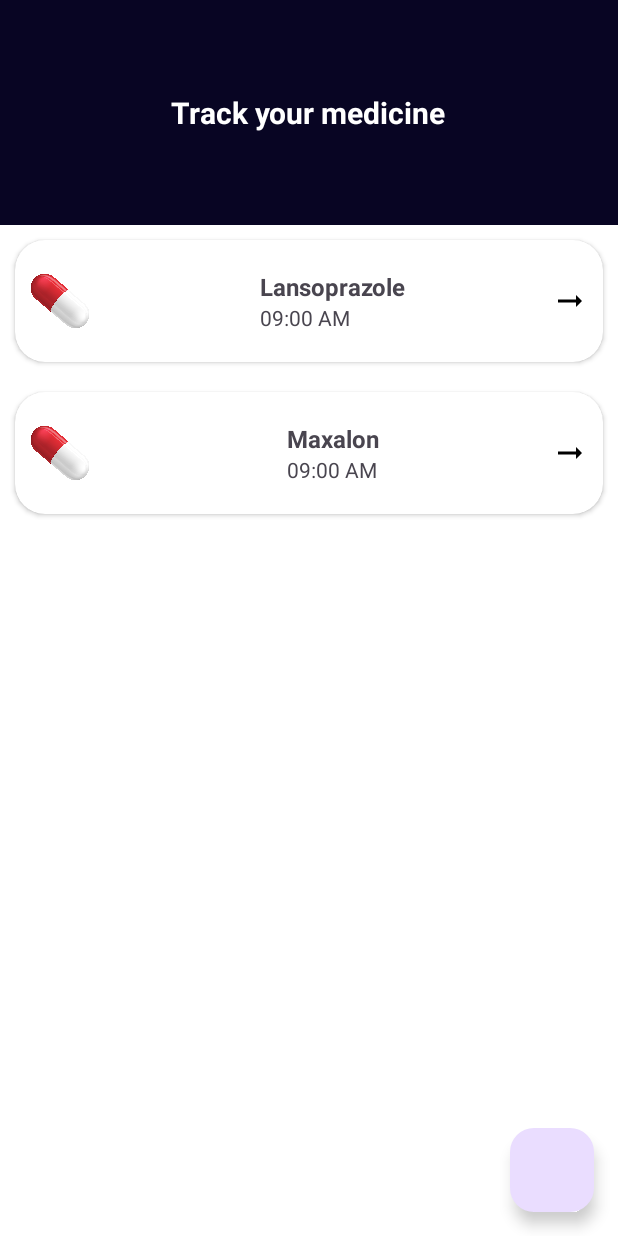
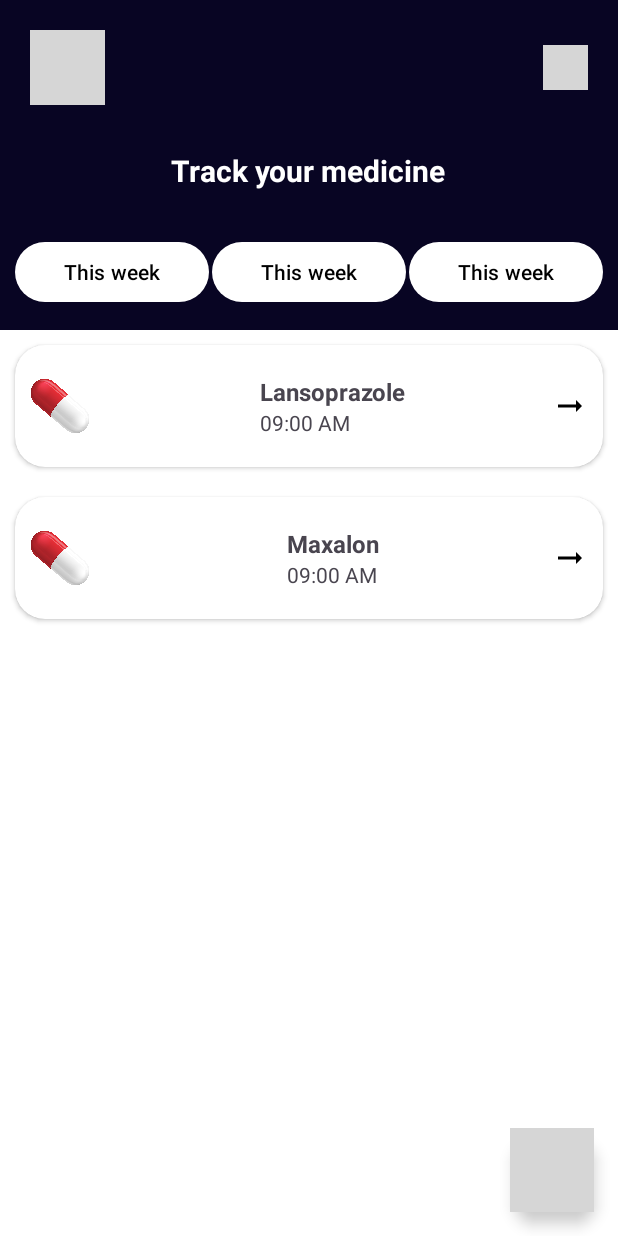
Before and after one commit to 23Mandla/MedicationTracker, an Android app: the MainActivity screen opened directly, with no data from a screen before it, on a phone screen of 412 x 824 dp. Run offline under Robolectric (Android 15) with nearby library versions, the phone set to English and light mode, and no system bars; our stand-ins replace Room's generated code, data binding; grey boxes are pictures that could not be loaded.

Commit message:
Updated main activity UI

```diff
--- a/app/src/main/res/layout/activity_main.xml
+++ b/app/src/main/res/layout/activity_main.xml
@@ -21,13 +21,39 @@
         <LinearLayout
             android:id="@+id/header"
             android:layout_width="0dp"
-            android:layout_height="150dp"
+            android:layout_height="220dp"
             android:background="@color/navy"
-            android:gravity="center"
-            android:orientation="horizontal"
+            android:orientation="vertical"
             app:layout_constraintTop_toTopOf="parent"
             app:layout_constraintStart_toStartOf="parent"
             app:layout_constraintEnd_toEndOf="parent">
+
+            <RelativeLayout
+                android:layout_width="match_parent"
+                android:layout_height="wrap_content"
+                android:padding="20dp">
+
+                <com.google.android.material.imageview.ShapeableImageView
+                    android:id="@+id/profile"
+                    android:layout_width="50dp"
+                    android:layout_height="50dp"
+                    app:shapeAppearanceOverlay="@style/roundedImageView"
+                    android:src="@drawable/profile"
+                    android:contentDescription="profile"
+                    android:layout_centerVertical="true"
+                    android:layout_alignParentStart="true"/>
+
+                <ImageView
+                    android:id="@+id/hamburger_menu"
+                    android:layout_width="30dp"
+                    android:layout_height="30dp"
+                    android:src="@drawable/baseline_segment_24"
+                    android:contentDescription="menu"
+                    android:layout_alignParentEnd="true"
+                    android:layout_centerVertical="true"
+                    android:scaleType="centerCrop"/>
+
+            </RelativeLayout>
 
             <TextView
                 android:id="@+id/main_heading"
@@ -35,8 +61,46 @@
                 android:layout_height="wrap_content"
                 android:text="Track your medicine"
                 android:textColor="@android:color/white"
+                android:layout_gravity="center"
                 android:textSize="20sp"
+                android:layout_marginTop="10dp"
                 android:textStyle="bold"/>
+
+            <LinearLayout
+                android:layout_marginTop="20dp"
+                android:layout_width="match_parent"
+                android:layout_height="wrap_content"
+                android:orientation="horizontal"
+                android:weightSum="3"
+                android:padding="10dp">
+
+                <Button
+                    android:id="@+id/week"
+                    android:layout_width="0dp"
+                    android:textColor="@color/black"
+                    android:layout_marginEnd="2dp"
+                    android:layout_height="wrap_content"
+                    android:layout_weight="1"
+                    android:text="This week" />
+
+                <Button
+                    android:id="@+id/month"
+                    android:layout_width="0dp"
+                    android:textColor="@color/black"
+                    android:layout_marginEnd="2dp"
+                    android:layout_height="wrap_content"
+                    android:layout_weight="1"
+                    android:text="This week" />
+
+                <Button
+                    android:id="@+id/year"
+                    android:layout_width="0dp"
+                    android:textColor="@color/black"
+                    android:layout_height="wrap_content"
+                    android:layout_weight="1"
+                    android:text="This week" />
+
+            </LinearLayout>
         </LinearLayout>
 
         <androidx.recyclerview.widget.RecyclerView
@@ -52,9 +116,11 @@
             android:layout_height="wrap_content"
             android:layout_marginEnd="16dp"
             android:layout_marginBottom="16dp"
+            android:backgroundTint="@color/navy"
             android:id="@+id/fab"
             android:onClick="@{clickEvents::onAddMedicationClick}"
-            android:contentDescription="TODO"
+            android:contentDescription="add"
+            android:src="@drawable/baseline_add_24"
             app:layout_constraintBottom_toBottomOf="parent"
             app:layout_constraintEnd_toEndOf="parent" />
 
```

..........

Work item >> Reproduce the listing word for word. Do not carry over the pictures.

Answer to this exercise >>
Before and after one commit to 23Mandla/MedicationTracker, an Android app: the MainActivity screen opened directly, with no data from a screen before it, on a phone screen of 412 x 824 dp. Run offline under Robolectric (Android 15) with nearby library versions, the phone set to English and light mode, and no system bars; our stand-ins replace Room's generated code, data binding; grey boxes are pictures that could not be loaded.

Commit message:
Updated main activity UI

```diff
--- a/app/src/main/res/layout/activity_main.xml
+++ b/app/src/main/res/layout/activity_main.xml
@@ -21,13 +21,39 @@
         <LinearLayout
             android:id="@+id/header"
             android:layout_width="0dp"
-            android:layout_height="150dp"
+            android:layout_height="220dp"
             android:background="@color/navy"
-            android:gravity="center"
-            android:orientation="horizontal"
+            android:orientation="vertical"
             app:layout_constraintTop_toTopOf="parent"
             app:layout_constraintStart_toStartOf="parent"
             app:layout_constraintEnd_toEndOf="parent">
+
+            <RelativeLayout
+                android:layout_width="match_parent"
+                android:layout_height="wrap_content"
+                android:padding="20dp">
+
+                <com.google.android.material.imageview.ShapeableImageView
+                    android:id="@+id/profile"
+                    android:layout_width="50dp"
+                    android:layout_height="50dp"
+                    app:shapeAppearanceOverlay="@style/roundedImageView"
+                    android:src="@drawable/profile"
+                    android:contentDescription="profile"
+                    android:layout_centerVertical="true"
+                    android:layout_alignParentStart="true"/>
+
+                <ImageView
+                    android:id="@+id/hamburger_menu"
+                    android:layout_width="30dp"
+                    android:layout_height="30dp"
+                    android:src="@drawable/baseline_segment_24"
+                    android:contentDescription="menu"
+                    android:layout_alignParentEnd="true"
+                    android:layout_centerVertical="true"
+                    android:scaleType="centerCrop"/>
+
+            </RelativeLayout>
 
             <TextView
                 android:id="@+id/main_heading"
@@ -35,8 +61,46 @@
                 android:layout_height="wrap_content"
                 android:text="Track your medicine"
                 android:textColor="@android:color/white"
+                android:layout_gravity="center"
                 android:textSize="20sp"
+                android:layout_marginTop="10dp"
                 android:textStyle="bold"/>
+
+            <LinearLayout
+                android:layout_marginTop="20dp"
+                android:layout_width="match_parent"
+                android:layout_height="wrap_content"
+                android:orientation="horizontal"
+                android:weightSum="3"
+                android:padding="10dp">
+
+                <Button
+                    android:id="@+id/week"
+                    android:layout_width="0dp"
+                    android:textColor="@color/black"
+                    android:layout_marginEnd="2dp"
+                    android:layout_height="wrap_content"
+                    android:layout_weight="1"
+                    android:text="This week" />
+
+                <Button
+                    android:id="@+id/month"
+                    android:layout_width="0dp"
+                    android:textColor="@color/black"
+                    android:layout_marginEnd="2dp"
+                    android:layout_height="wrap_content"
+                    android:layout_weight="1"
+                    android:text="This week" />
+
+                <Button
+                    android:id="@+id/year"
+                    android:layout_width="0dp"
+                    android:textColor="@color/black"
+                    android:layout_height="wrap_content"
+                    android:layout_weight="1"
+                    android:text="This week" />
+
+            </LinearLayout>
         </LinearLayout>
 
         <androidx.recyclerview.widget.RecyclerView
@@ -52,9 +116,11 @@
             android:layout_height="wrap_content"
             android:layout_marginEnd="16dp"
             android:layout_marginBottom="16dp"
+            android:backgroundTint="@color/navy"
             android:id="@+id/fab"
             android:onClick="@{clickEvents::onAddMedicationClick}"
-            android:contentDescription="TODO"
+            android:contentDescription="add"
+            android:src="@drawable/baseline_add_24"
             app:layout_constraintBottom_toBottomOf="parent"
             app:layout_constraintEnd_toEndOf="parent" />
 
```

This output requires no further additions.